- **WHAT TO WORK ON**
Each record below should be reproduced as it is written, with pictures left out entirely.

++++ EXCERPTED DATA

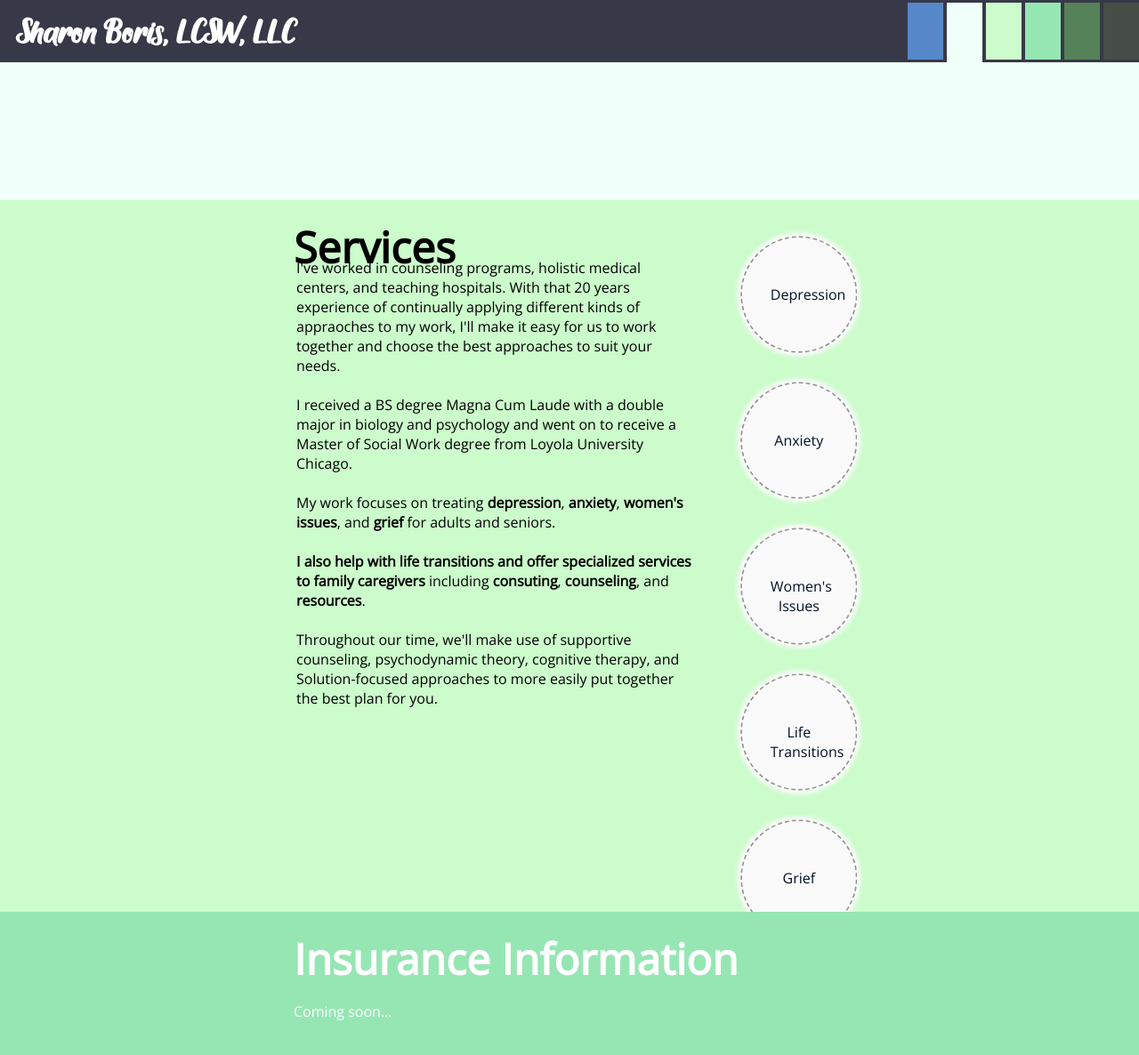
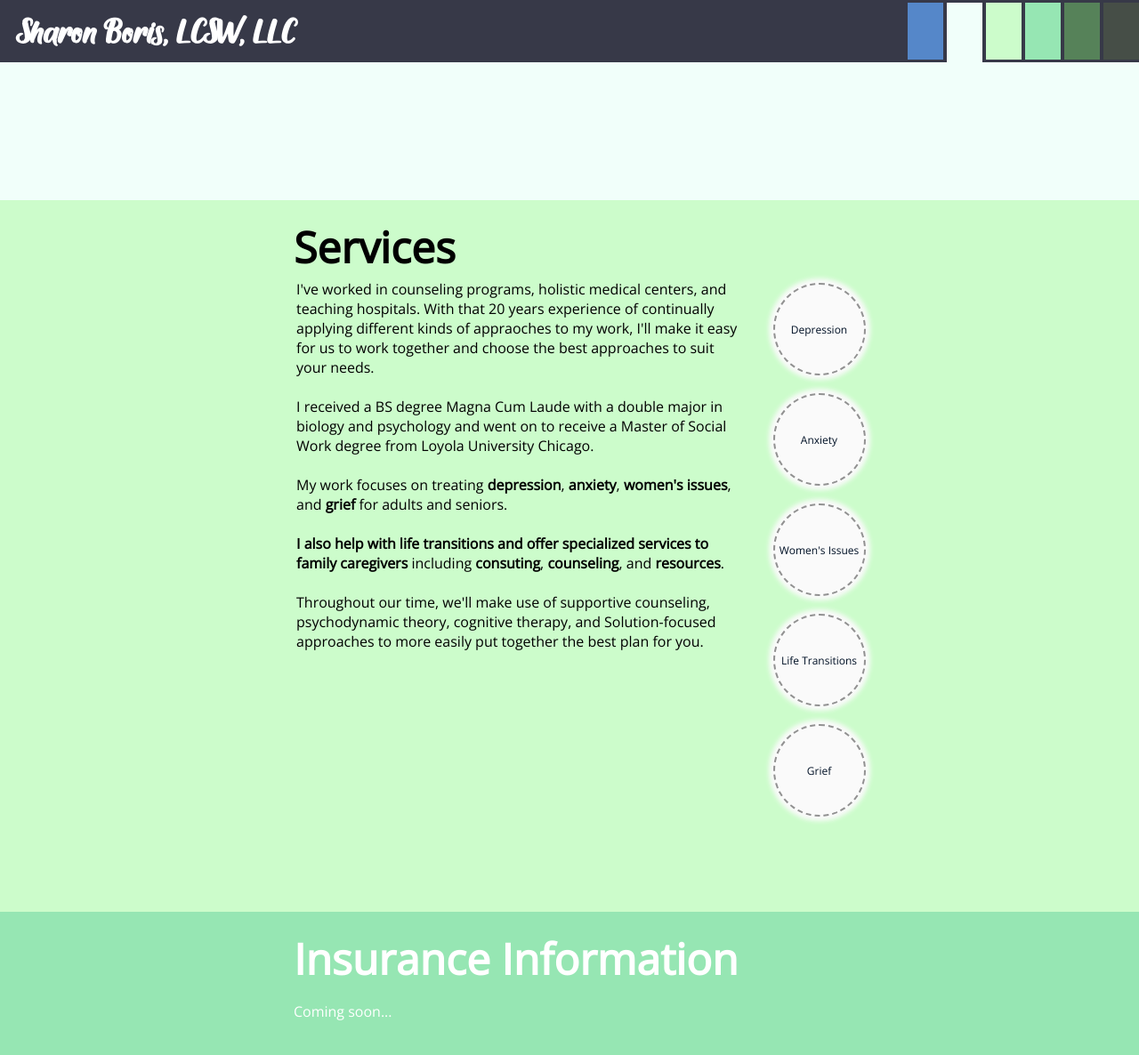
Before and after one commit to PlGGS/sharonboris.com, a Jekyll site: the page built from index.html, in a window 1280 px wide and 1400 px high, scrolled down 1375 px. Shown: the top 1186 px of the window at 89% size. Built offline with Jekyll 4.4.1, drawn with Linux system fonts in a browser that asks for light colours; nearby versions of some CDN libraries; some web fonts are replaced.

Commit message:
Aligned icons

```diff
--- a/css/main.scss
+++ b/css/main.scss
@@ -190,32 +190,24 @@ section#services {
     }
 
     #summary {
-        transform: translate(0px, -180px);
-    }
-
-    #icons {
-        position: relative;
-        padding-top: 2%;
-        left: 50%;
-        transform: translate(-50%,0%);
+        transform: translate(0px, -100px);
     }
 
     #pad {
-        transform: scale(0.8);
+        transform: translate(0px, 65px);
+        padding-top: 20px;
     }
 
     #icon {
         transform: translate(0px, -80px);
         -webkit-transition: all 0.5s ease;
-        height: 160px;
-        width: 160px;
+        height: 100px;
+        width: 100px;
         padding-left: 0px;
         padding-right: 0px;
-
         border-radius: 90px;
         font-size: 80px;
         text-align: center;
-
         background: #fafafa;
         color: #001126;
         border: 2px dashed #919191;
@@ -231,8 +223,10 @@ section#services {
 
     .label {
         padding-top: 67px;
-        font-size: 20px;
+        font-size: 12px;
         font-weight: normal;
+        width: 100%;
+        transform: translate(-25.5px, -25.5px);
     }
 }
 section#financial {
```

++++++++

- **EXPECTED OUTPUT**
Before and after one commit to PlGGS/sharonboris.com, a Jekyll site: the page built from index.html, in a window 1280 px wide and 1400 px high, scrolled down 1375 px. Shown: the top 1186 px of the window at 89% size. Built offline with Jekyll 4.4.1, drawn with Linux system fonts in a browser that asks for light colours; nearby versions of some CDN libraries; some web fonts are replaced.

Commit message:
Aligned icons

```diff
--- a/css/main.scss
+++ b/css/main.scss
@@ -190,32 +190,24 @@ section#services {
     }
 
     #summary {
-        transform: translate(0px, -180px);
-    }
-
-    #icons {
-        position: relative;
-        padding-top: 2%;
-        left: 50%;
-        transform: translate(-50%,0%);
+        transform: translate(0px, -100px);
     }
 
     #pad {
-        transform: scale(0.8);
+        transform: translate(0px, 65px);
+        padding-top: 20px;
     }
 
     #icon {
         transform: translate(0px, -80px);
         -webkit-transition: all 0.5s ease;
-        height: 160px;
-        width: 160px;
+        height: 100px;
+        width: 100px;
         padding-left: 0px;
         padding-right: 0px;
-
         border-radius: 90px;
         font-size: 80px;
         text-align: center;
-
         background: #fafafa;
         color: #001126;
         border: 2px dashed #919191;
@@ -231,8 +223,10 @@ section#services {
 
     .label {
         padding-top: 67px;
-        font-size: 20px;
+        font-size: 12px;
         font-weight: normal;
+        width: 100%;
+        transform: translate(-25.5px, -25.5px);
     }
 }
 section#financial {
```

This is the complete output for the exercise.